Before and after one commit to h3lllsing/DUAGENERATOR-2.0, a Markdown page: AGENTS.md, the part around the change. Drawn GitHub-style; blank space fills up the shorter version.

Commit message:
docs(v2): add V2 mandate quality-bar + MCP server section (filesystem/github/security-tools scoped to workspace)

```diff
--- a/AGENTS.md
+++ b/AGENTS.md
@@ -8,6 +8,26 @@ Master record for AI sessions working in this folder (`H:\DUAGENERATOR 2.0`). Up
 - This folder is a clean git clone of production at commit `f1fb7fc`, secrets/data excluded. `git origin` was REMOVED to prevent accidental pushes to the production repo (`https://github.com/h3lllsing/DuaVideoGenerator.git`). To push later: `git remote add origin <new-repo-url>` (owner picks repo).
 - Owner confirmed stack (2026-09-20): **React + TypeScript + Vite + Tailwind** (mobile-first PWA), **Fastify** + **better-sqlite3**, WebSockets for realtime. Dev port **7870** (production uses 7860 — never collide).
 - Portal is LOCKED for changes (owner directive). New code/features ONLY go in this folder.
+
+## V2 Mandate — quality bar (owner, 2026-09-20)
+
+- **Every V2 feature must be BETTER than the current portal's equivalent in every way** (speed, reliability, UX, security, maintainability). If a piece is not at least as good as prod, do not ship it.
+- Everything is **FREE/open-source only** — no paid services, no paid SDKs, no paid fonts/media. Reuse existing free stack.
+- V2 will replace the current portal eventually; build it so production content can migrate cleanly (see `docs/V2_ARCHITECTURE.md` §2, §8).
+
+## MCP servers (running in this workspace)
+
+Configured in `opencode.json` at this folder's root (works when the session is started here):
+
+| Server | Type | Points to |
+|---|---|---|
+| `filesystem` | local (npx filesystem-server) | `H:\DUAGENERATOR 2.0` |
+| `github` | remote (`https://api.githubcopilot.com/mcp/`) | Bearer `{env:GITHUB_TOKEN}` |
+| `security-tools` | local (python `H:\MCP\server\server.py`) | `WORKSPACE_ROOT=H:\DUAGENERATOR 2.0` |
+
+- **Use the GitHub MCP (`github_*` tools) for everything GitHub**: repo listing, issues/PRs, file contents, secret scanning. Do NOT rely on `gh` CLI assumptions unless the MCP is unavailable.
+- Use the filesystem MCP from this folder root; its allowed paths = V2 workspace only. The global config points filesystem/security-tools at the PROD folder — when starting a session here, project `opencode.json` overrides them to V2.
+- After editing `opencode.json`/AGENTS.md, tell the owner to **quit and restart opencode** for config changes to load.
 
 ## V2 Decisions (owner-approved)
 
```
***
Using the material above, retype every line without altering it.

## Task solution
Before and after one commit to h3lllsing/DUAGENERATOR-2.0, a Markdown page: AGENTS.md, the part around the change. Drawn GitHub-style; blank space fills up the shorter version.

Commit message:
docs(v2): add V2 mandate quality-bar + MCP server section (filesystem/github/security-tools scoped to workspace)

```diff
--- a/AGENTS.md
+++ b/AGENTS.md
@@ -8,6 +8,26 @@ Master record for AI sessions working in this folder (`H:\DUAGENERATOR 2.0`). Up
 - This folder is a clean git clone of production at commit `f1fb7fc`, secrets/data excluded. `git origin` was REMOVED to prevent accidental pushes to the production repo (`https://github.com/h3lllsing/DuaVideoGenerator.git`). To push later: `git remote add origin <new-repo-url>` (owner picks repo).
 - Owner confirmed stack (2026-09-20): **React + TypeScript + Vite + Tailwind** (mobile-first PWA), **Fastify** + **better-sqlite3**, WebSockets for realtime. Dev port **7870** (production uses 7860 — never collide).
 - Portal is LOCKED for changes (owner directive). New code/features ONLY go in this folder.
+
+## V2 Mandate — quality bar (owner, 2026-09-20)
+
+- **Every V2 feature must be BETTER than the current portal's equivalent in every way** (speed, reliability, UX, security, maintainability). If a piece is not at least as good as prod, do not ship it.
+- Everything is **FREE/open-source only** — no paid services, no paid SDKs, no paid fonts/media. Reuse existing free stack.
+- V2 will replace the current portal eventually; build it so production content can migrate cleanly (see `docs/V2_ARCHITECTURE.md` §2, §8).
+
+## MCP servers (running in this workspace)
+
+Configured in `opencode.json` at this folder's root (works when the session is started here):
+
+| Server | Type | Points to |
+|---|---|---|
+| `filesystem` | local (npx filesystem-server) | `H:\DUAGENERATOR 2.0` |
+| `github` | remote (`https://api.githubcopilot.com/mcp/`) | Bearer `{env:GITHUB_TOKEN}` |
+| `security-tools` | local (python `H:\MCP\server\server.py`) | `WORKSPACE_ROOT=H:\DUAGENERATOR 2.0` |
+
+- **Use the GitHub MCP (`github_*` tools) for everything GitHub**: repo listing, issues/PRs, file contents, secret scanning. Do NOT rely on `gh` CLI assumptions unless the MCP is unavailable.
+- Use the filesystem MCP from this folder root; its allowed paths = V2 workspace only. The global config points filesystem/security-tools at the PROD folder — when starting a session here, project `opencode.json` overrides them to V2.
+- After editing `opencode.json`/AGENTS.md, tell the owner to **quit and restart opencode** for config changes to load.
 
 ## V2 Decisions (owner-approved)
 
```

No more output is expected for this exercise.